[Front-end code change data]
##############################
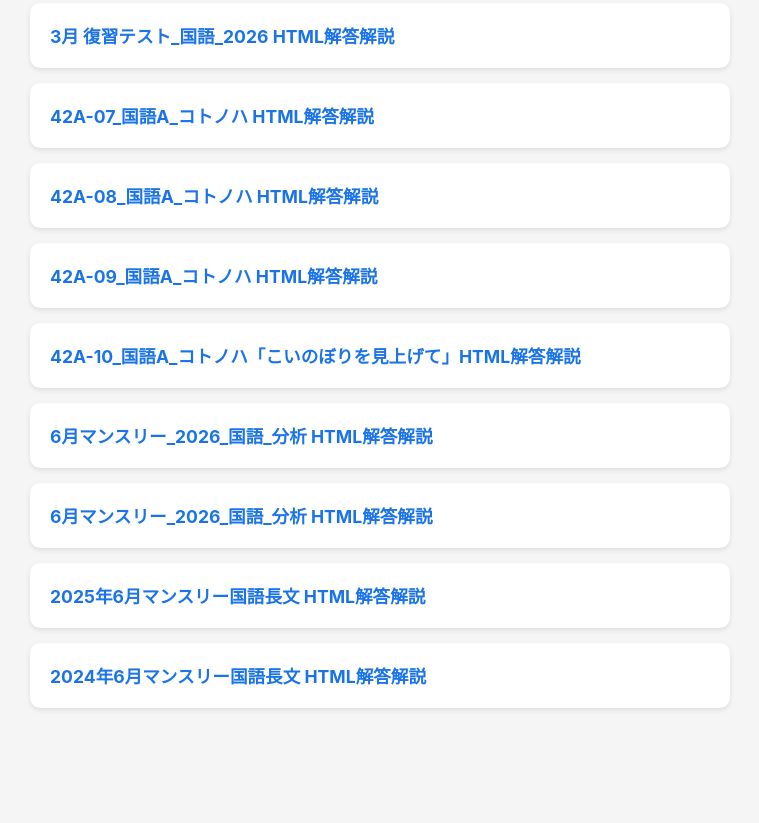
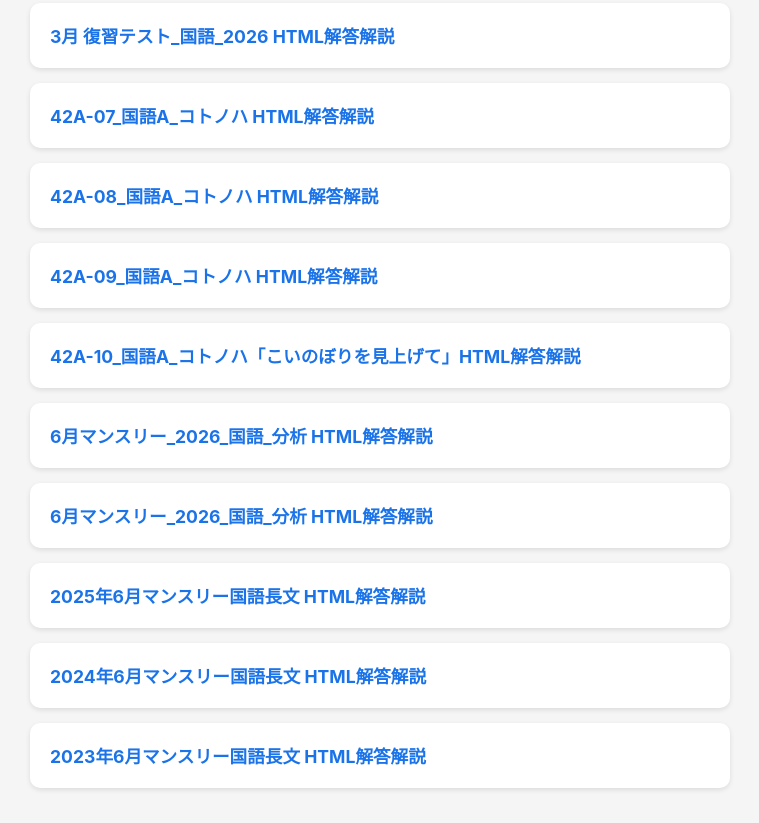
Before and after one commit to iwslatojp29/math-app, a plain HTML site: page japanese/index.html in a window 1280 px wide. Shown: the part 944-1767 px from the top of the page, without its empty margins (260-1019 px from the left). Before the commit the page ends 1687 px from the top, so only its background shows below. Drawn offline with Linux system fonts and the light colour scheme.

Commit message:
Auto-update index.html

```diff
--- a/japanese/index.html
+++ b/japanese/index.html
@@ -73,5 +73,8 @@ h1 { color: #333; border-bottom: 3px solid #2196F3; padding-bottom: 10px; }
   <div class="card">
     <a href="./2024年6月マンスリー.html">2024年6月マンスリー国語長文 HTML解答解説</a>
   </div>
+  <div class="card">
+    <a href="./2023年6月マンスリー.html">2023年6月マンスリー国語長文 HTML解答解説</a>
+  </div>
 </body>
 </html>
```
##############################
Task item => What is needed is a word-for-word copy of the records above, excluding pictures.

Solution to this problem =>
Before and after one commit to iwslatojp29/math-app, a plain HTML site: page japanese/index.html in a window 1280 px wide. Shown: the part 944-1767 px from the top of the page, without its empty margins (260-1019 px from the left). Before the commit the page ends 1687 px from the top, so only its background shows below. Drawn offline with Linux system fonts and the light colour scheme.

Commit message:
Auto-update index.html

```diff
--- a/japanese/index.html
+++ b/japanese/index.html
@@ -73,5 +73,8 @@ h1 { color: #333; border-bottom: 3px solid #2196F3; padding-bottom: 10px; }
   <div class="card">
     <a href="./2024年6月マンスリー.html">2024年6月マンスリー国語長文 HTML解答解説</a>
   </div>
+  <div class="card">
+    <a href="./2023年6月マンスリー.html">2023年6月マンスリー国語長文 HTML解答解説</a>
+  </div>
 </body>
 </html>
```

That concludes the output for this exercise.